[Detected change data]
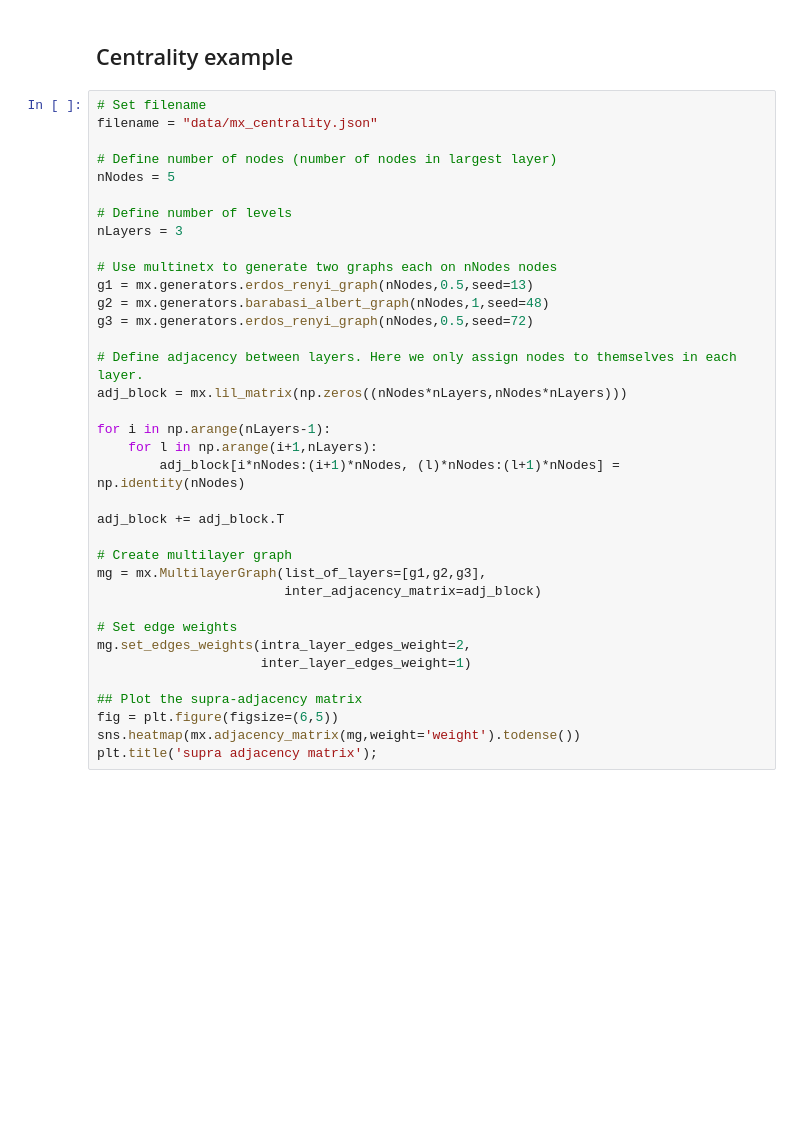
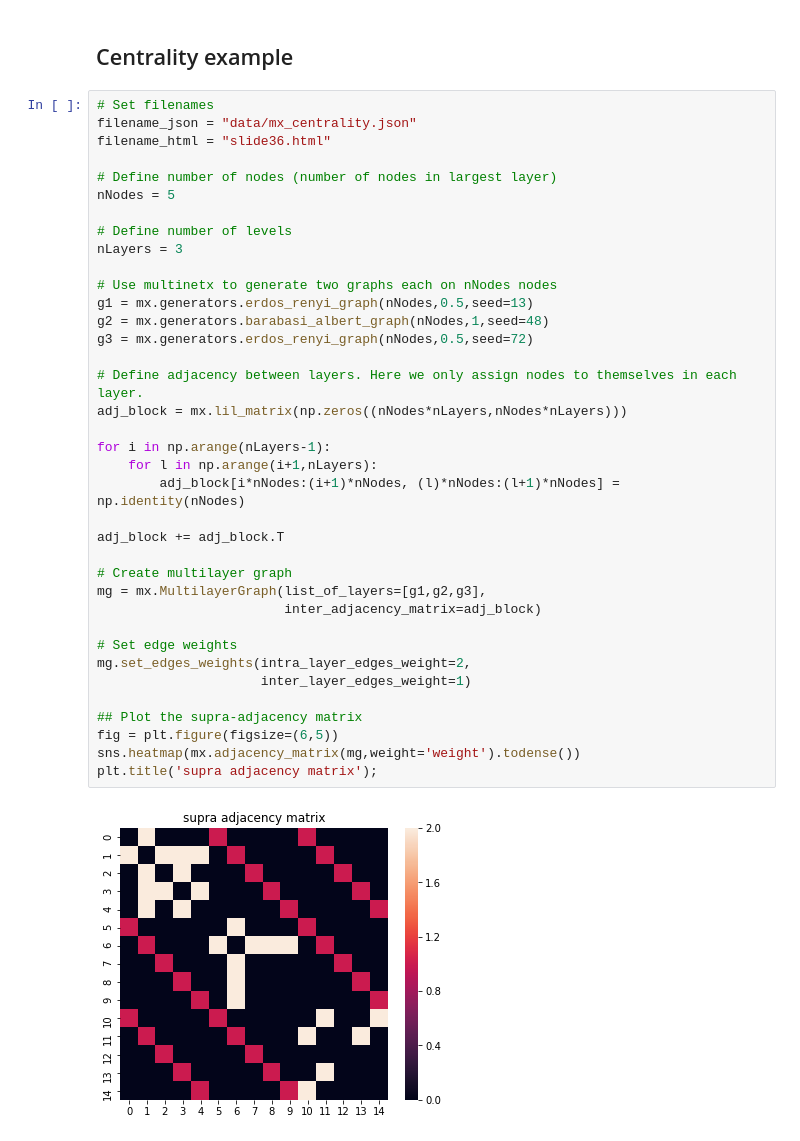
Before and after one commit to asizemore/multilayer_network_examples, a Jupyter notebook: slide_figures.ipynb, the cells around one changed output. Drawn from its saved outputs; the diff is of its cells as text; blank space fills up the shorter version.

```diff
--- a/slide_figures.ipynb
+++ b/slide_figures.ipynb
@@ -330,41 +348,44 @@ write_mx_to_json(filename,mx, nNodes, pos, nLayers)
 # %% [markdown]
 ## Centrality example
 # %%
-# Set filename
-filename = "data/mx_centrality.json"
+# Set filenames
+filename_json = "data/mx_centrality.json"
+filename_html = "slide36.html"
 
 # Define number of nodes (number of nodes in largest layer)
 nNodes = 5
 
 # Define number of levels
 nLayers = 3
 
 # Use multinetx to generate two graphs each on nNodes nodes
 g1 = mx.generators.erdos_renyi_graph(nNodes,0.5,seed=13)
 g2 = mx.generators.barabasi_albert_graph(nNodes,1,seed=48)
 g3 = mx.generators.erdos_renyi_graph(nNodes,0.5,seed=72)
 
 # Define adjacency between layers. Here we only assign nodes to themselves in each layer.
 adj_block = mx.lil_matrix(np.zeros((nNodes*nLayers,nNodes*nLayers)))
 
 for i in np.arange(nLayers-1):
     for l in np.arange(i+1,nLayers):
         adj_block[i*nNodes:(i+1)*nNodes, (l)*nNodes:(l+1)*nNodes] = np.identity(nNodes)
 
 adj_block += adj_block.T
 
 # Create multilayer graph
 mg = mx.MultilayerGraph(list_of_layers=[g1,g2,g3],
                         inter_adjacency_matrix=adj_block)
 
 # Set edge weights
 mg.set_edges_weights(intra_layer_edges_weight=2,
                      inter_layer_edges_weight=1)
 
 ## Plot the supra-adjacency matrix
 fig = plt.figure(figsize=(6,5))
 sns.heatmap(mx.adjacency_matrix(mg,weight='weight').todense())
 plt.title('supra adjacency matrix');
+# %% [output]
+[figure, added]
 # %%
 # Write to json file
 
```
Also changed, not shown: parts of 32 cells of this notebook, 3 other files.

--- Work to complete ---
All entries must be output unchanged, with every picture omitted.

--- Answer below ---
Before and after one commit to asizemore/multilayer_network_examples, a Jupyter notebook: slide_figures.ipynb, the cells around one changed output. Drawn from its saved outputs; the diff is of its cells as text; blank space fills up the shorter version.

```diff
--- a/slide_figures.ipynb
+++ b/slide_figures.ipynb
@@ -330,41 +348,44 @@ write_mx_to_json(filename,mx, nNodes, pos, nLayers)
 # %% [markdown]
 ## Centrality example
 # %%
-# Set filename
-filename = "data/mx_centrality.json"
+# Set filenames
+filename_json = "data/mx_centrality.json"
+filename_html = "slide36.html"
 
 # Define number of nodes (number of nodes in largest layer)
 nNodes = 5
 
 # Define number of levels
 nLayers = 3
 
 # Use multinetx to generate two graphs each on nNodes nodes
 g1 = mx.generators.erdos_renyi_graph(nNodes,0.5,seed=13)
 g2 = mx.generators.barabasi_albert_graph(nNodes,1,seed=48)
 g3 = mx.generators.erdos_renyi_graph(nNodes,0.5,seed=72)
 
 # Define adjacency between layers. Here we only assign nodes to themselves in each layer.
 adj_block = mx.lil_matrix(np.zeros((nNodes*nLayers,nNodes*nLayers)))
 
 for i in np.arange(nLayers-1):
     for l in np.arange(i+1,nLayers):
         adj_block[i*nNodes:(i+1)*nNodes, (l)*nNodes:(l+1)*nNodes] = np.identity(nNodes)
 
 adj_block += adj_block.T
 
 # Create multilayer graph
 mg = mx.MultilayerGraph(list_of_layers=[g1,g2,g3],
                         inter_adjacency_matrix=adj_block)
 
 # Set edge weights
 mg.set_edges_weights(intra_layer_edges_weight=2,
                      inter_layer_edges_weight=1)
 
 ## Plot the supra-adjacency matrix
 fig = plt.figure(figsize=(6,5))
 sns.heatmap(mx.adjacency_matrix(mg,weight='weight').todense())
 plt.title('supra adjacency matrix');
+# %% [output]
+[figure, added]
 # %%
 # Write to json file
 
```
Also changed, not shown: parts of 32 cells of this notebook, 3 other files.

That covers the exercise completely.